> Records for the task
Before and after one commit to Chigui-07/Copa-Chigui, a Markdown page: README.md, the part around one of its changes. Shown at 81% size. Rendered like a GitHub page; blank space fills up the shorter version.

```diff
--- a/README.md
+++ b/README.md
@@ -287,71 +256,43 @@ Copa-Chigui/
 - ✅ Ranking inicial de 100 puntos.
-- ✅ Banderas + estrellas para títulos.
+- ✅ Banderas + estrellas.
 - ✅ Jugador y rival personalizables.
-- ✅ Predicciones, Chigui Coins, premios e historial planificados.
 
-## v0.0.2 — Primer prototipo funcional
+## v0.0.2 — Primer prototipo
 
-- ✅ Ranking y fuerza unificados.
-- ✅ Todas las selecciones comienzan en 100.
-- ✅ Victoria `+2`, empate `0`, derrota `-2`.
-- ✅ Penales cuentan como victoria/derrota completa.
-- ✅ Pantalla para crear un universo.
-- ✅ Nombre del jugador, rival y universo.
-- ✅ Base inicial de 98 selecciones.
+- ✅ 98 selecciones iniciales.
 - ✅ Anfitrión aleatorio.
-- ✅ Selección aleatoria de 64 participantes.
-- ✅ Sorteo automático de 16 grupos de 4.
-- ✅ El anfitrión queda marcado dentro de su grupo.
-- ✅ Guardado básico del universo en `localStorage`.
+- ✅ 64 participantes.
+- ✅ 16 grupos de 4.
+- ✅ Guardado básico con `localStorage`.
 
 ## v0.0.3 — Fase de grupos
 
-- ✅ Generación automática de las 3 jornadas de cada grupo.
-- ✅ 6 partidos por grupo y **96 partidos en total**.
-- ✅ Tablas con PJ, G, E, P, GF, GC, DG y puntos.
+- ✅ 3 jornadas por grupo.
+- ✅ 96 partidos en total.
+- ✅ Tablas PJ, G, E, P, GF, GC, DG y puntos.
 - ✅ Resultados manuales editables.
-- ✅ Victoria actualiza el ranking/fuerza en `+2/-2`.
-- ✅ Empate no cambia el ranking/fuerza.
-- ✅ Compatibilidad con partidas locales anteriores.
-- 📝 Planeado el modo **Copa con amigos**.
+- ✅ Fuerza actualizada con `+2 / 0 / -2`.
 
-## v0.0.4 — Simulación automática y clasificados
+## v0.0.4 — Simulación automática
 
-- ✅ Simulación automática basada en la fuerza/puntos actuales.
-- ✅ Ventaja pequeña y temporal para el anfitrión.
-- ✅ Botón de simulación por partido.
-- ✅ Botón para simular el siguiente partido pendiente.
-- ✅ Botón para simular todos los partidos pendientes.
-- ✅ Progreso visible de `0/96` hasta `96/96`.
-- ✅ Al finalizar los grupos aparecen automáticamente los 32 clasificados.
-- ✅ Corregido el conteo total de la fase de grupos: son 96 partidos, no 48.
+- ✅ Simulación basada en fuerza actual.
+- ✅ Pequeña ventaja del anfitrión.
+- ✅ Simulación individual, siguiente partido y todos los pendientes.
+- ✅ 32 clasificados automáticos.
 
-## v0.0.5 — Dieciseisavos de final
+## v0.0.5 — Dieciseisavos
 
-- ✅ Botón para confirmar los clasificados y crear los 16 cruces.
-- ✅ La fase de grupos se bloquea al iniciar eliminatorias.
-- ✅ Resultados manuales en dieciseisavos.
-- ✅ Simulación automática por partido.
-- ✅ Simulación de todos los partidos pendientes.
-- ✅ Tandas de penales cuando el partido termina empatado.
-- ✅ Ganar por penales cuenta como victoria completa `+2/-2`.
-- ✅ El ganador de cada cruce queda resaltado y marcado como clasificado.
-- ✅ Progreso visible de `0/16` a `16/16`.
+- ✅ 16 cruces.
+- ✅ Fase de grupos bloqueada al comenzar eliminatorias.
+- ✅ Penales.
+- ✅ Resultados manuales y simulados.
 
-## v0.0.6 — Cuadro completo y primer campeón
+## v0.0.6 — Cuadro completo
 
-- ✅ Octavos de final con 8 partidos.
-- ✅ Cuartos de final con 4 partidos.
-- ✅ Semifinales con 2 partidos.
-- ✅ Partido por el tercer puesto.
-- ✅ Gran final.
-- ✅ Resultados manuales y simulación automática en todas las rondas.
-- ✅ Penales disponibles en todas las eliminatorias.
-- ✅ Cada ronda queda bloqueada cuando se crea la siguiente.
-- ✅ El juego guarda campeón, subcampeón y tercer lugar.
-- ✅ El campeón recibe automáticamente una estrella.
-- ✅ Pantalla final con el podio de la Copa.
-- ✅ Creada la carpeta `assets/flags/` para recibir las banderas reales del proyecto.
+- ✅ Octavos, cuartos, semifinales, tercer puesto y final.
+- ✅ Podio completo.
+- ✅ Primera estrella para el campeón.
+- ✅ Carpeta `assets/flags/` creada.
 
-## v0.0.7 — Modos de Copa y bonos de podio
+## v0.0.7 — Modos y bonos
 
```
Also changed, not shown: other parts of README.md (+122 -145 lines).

> Exercise
Return the entries above exactly as they were written.

> Result for this exercise
Before and after one commit to Chigui-07/Copa-Chigui, a Markdown page: README.md, the part around one of its changes. Shown at 81% size. Rendered like a GitHub page; blank space fills up the shorter version.

```diff
--- a/README.md
+++ b/README.md
@@ -287,71 +256,43 @@ Copa-Chigui/
 - ✅ Ranking inicial de 100 puntos.
-- ✅ Banderas + estrellas para títulos.
+- ✅ Banderas + estrellas.
 - ✅ Jugador y rival personalizables.
-- ✅ Predicciones, Chigui Coins, premios e historial planificados.
 
-## v0.0.2 — Primer prototipo funcional
+## v0.0.2 — Primer prototipo
 
-- ✅ Ranking y fuerza unificados.
-- ✅ Todas las selecciones comienzan en 100.
-- ✅ Victoria `+2`, empate `0`, derrota `-2`.
-- ✅ Penales cuentan como victoria/derrota completa.
-- ✅ Pantalla para crear un universo.
-- ✅ Nombre del jugador, rival y universo.
-- ✅ Base inicial de 98 selecciones.
+- ✅ 98 selecciones iniciales.
 - ✅ Anfitrión aleatorio.
-- ✅ Selección aleatoria de 64 participantes.
-- ✅ Sorteo automático de 16 grupos de 4.
-- ✅ El anfitrión queda marcado dentro de su grupo.
-- ✅ Guardado básico del universo en `localStorage`.
+- ✅ 64 participantes.
+- ✅ 16 grupos de 4.
+- ✅ Guardado básico con `localStorage`.
 
 ## v0.0.3 — Fase de grupos
 
-- ✅ Generación automática de las 3 jornadas de cada grupo.
-- ✅ 6 partidos por grupo y **96 partidos en total**.
-- ✅ Tablas con PJ, G, E, P, GF, GC, DG y puntos.
+- ✅ 3 jornadas por grupo.
+- ✅ 96 partidos en total.
+- ✅ Tablas PJ, G, E, P, GF, GC, DG y puntos.
 - ✅ Resultados manuales editables.
-- ✅ Victoria actualiza el ranking/fuerza en `+2/-2`.
-- ✅ Empate no cambia el ranking/fuerza.
-- ✅ Compatibilidad con partidas locales anteriores.
-- 📝 Planeado el modo **Copa con amigos**.
+- ✅ Fuerza actualizada con `+2 / 0 / -2`.
 
-## v0.0.4 — Simulación automática y clasificados
+## v0.0.4 — Simulación automática
 
-- ✅ Simulación automática basada en la fuerza/puntos actuales.
-- ✅ Ventaja pequeña y temporal para el anfitrión.
-- ✅ Botón de simulación por partido.
-- ✅ Botón para simular el siguiente partido pendiente.
-- ✅ Botón para simular todos los partidos pendientes.
-- ✅ Progreso visible de `0/96` hasta `96/96`.
-- ✅ Al finalizar los grupos aparecen automáticamente los 32 clasificados.
-- ✅ Corregido el conteo total de la fase de grupos: son 96 partidos, no 48.
+- ✅ Simulación basada en fuerza actual.
+- ✅ Pequeña ventaja del anfitrión.
+- ✅ Simulación individual, siguiente partido y todos los pendientes.
+- ✅ 32 clasificados automáticos.
 
-## v0.0.5 — Dieciseisavos de final
+## v0.0.5 — Dieciseisavos
 
-- ✅ Botón para confirmar los clasificados y crear los 16 cruces.
-- ✅ La fase de grupos se bloquea al iniciar eliminatorias.
-- ✅ Resultados manuales en dieciseisavos.
-- ✅ Simulación automática por partido.
-- ✅ Simulación de todos los partidos pendientes.
-- ✅ Tandas de penales cuando el partido termina empatado.
-- ✅ Ganar por penales cuenta como victoria completa `+2/-2`.
-- ✅ El ganador de cada cruce queda resaltado y marcado como clasificado.
-- ✅ Progreso visible de `0/16` a `16/16`.
+- ✅ 16 cruces.
+- ✅ Fase de grupos bloqueada al comenzar eliminatorias.
+- ✅ Penales.
+- ✅ Resultados manuales y simulados.
 
-## v0.0.6 — Cuadro completo y primer campeón
+## v0.0.6 — Cuadro completo
 
-- ✅ Octavos de final con 8 partidos.
-- ✅ Cuartos de final con 4 partidos.
-- ✅ Semifinales con 2 partidos.
-- ✅ Partido por el tercer puesto.
-- ✅ Gran final.
-- ✅ Resultados manuales y simulación automática en todas las rondas.
-- ✅ Penales disponibles en todas las eliminatorias.
-- ✅ Cada ronda queda bloqueada cuando se crea la siguiente.
-- ✅ El juego guarda campeón, subcampeón y tercer lugar.
-- ✅ El campeón recibe automáticamente una estrella.
-- ✅ Pantalla final con el podio de la Copa.
-- ✅ Creada la carpeta `assets/flags/` para recibir las banderas reales del proyecto.
+- ✅ Octavos, cuartos, semifinales, tercer puesto y final.
+- ✅ Podio completo.
+- ✅ Primera estrella para el campeón.
+- ✅ Carpeta `assets/flags/` creada.
 
-## v0.0.7 — Modos de Copa y bonos de podio
+## v0.0.7 — Modos y bonos
 
```
Also changed, not shown: other parts of README.md (+122 -145 lines).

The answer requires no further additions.